Stranger in a Strange Land
Rich Christians in an Age of Hunger: a title that immediately gets under the skin. Me, rich? That's a joke. But there are those inconvenient passages in the Gospels--quite a lot of them, actually.
So far so good. Ron Sider wants to prick our consciences, maybe even embarrass us. But if we stop there, merely feeling guilty--or, even worse, feeling virtuous because we have just written an article calling for vast "systemic" economic change--Sider will not be satisfied. As his most recent book, Genuine Christianity (Zondervan, 183 pp.; $9.99, paper), makes clear, Sider is a man who genuinely believes that "if we embrace the fullness of biblical truth about God, sin, and salvation, we will be a mighty people that God will use to change our world."

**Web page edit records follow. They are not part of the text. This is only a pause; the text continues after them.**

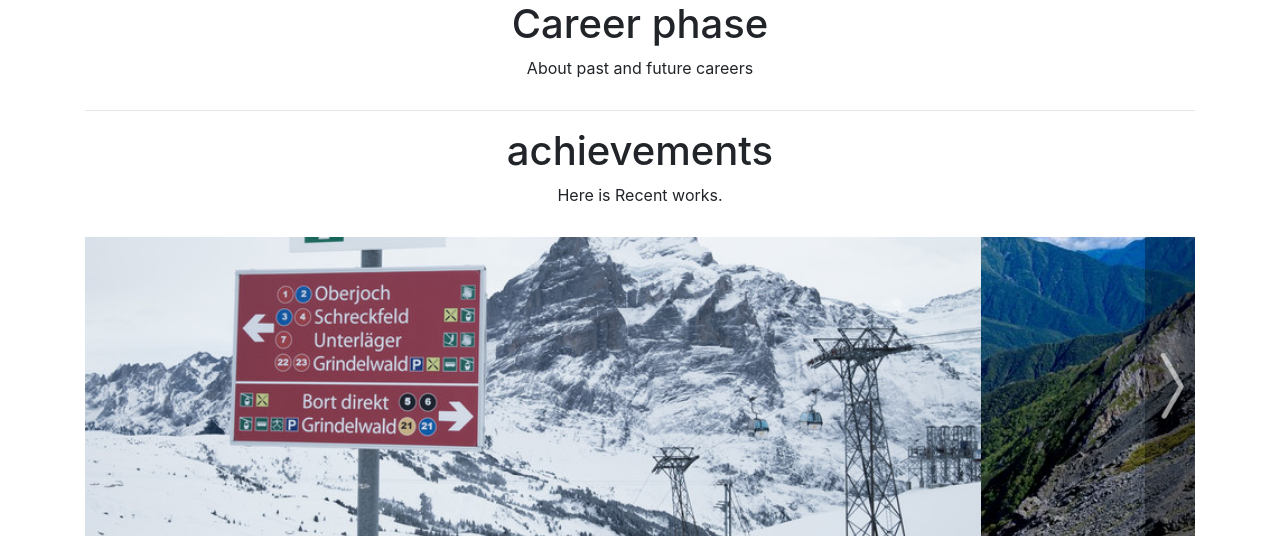
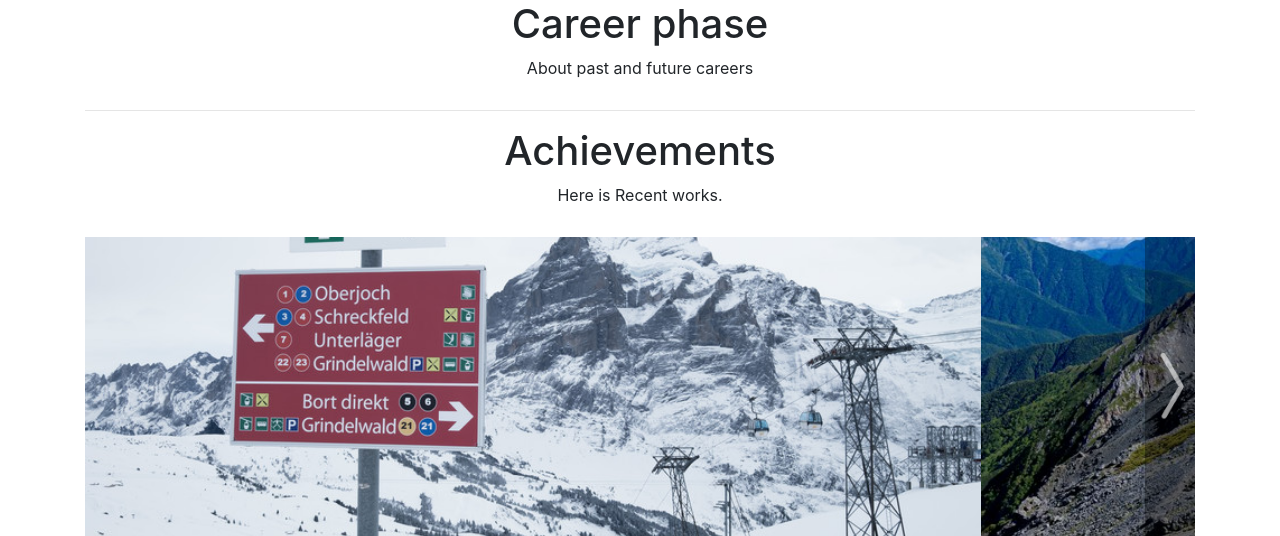
Before and after one commit to Kaz711/wp_my_theme, a WordPress theme: the page made by index.php in a window 1280 px wide. Shown: the part 1031-1567 px from the top of the page. Run offline with PHP 8.4 and a stand-in for WordPress, Linux system fonts and the light colour scheme; the site name, menu and one post (Sample post) are stand-ins, and other content is empty; some libraries are stand-ins or nearby versions.

Commit message:
微調整

```diff
--- a/content-portfolio.php
+++ b/content-portfolio.php
@@ -172,7 +172,7 @@ sArrowRightUrl = '/wp-content/themes/wp_my_theme/img/arrows/arrow_right_white.pn
 </script>
 
     <hr class="featurette-divider">
-    <p class="h1" style="text-align: center;">achievements</p>
+    <p class="h1" style="text-align: center;">Achievements</p>
     <p style="text-align: center; margin-bottom: 30px;">Here is Recent works.</p>
 <div class="simpleSlider" id="sNr1" style="height: 300px; width: 70%;">
 <a href="http://wp2.localhost/84-2/"><img src="/wp-content/themes/wp_my_theme/img/sampleImg1.jpg" alt="sample image 1" /></a>
```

Sider's views about what form such change might take have evolved in the 20 years since the original publication of Rich Christians in an Age of Hunger. In June, Word Publishing is reissuing Sider's landmark book in a Twentieth Anniversary Edition (280 pp.; $14.99), extensively revised.
In the preface to this new edition, Sider sketches developments in his thinking and in the world at large that have altered his outlook. The collapse of communism and the success of market economies in creating wealth and reducing poverty--Sider notes in particular a "dramatic drop in poverty" in Asia--have changed the world picture. (That doesn't mean, Sider adds, that we should be complacent about the glaring flaws of market-driven economies.)
If Sider's perspective has altered in part in response to world events, it has also been modified by continuing study of Scripture. He is less concerned than he used to be with disparities in wealth. A biblical approach to these issues, he now believes, will focus more on fairness than on equality of outcome:
I feel absolutely confident . . . that the biblical understanding of "economic equality" or equity demands at least this: God wants every person or family to have equality of economic opportunity at least ...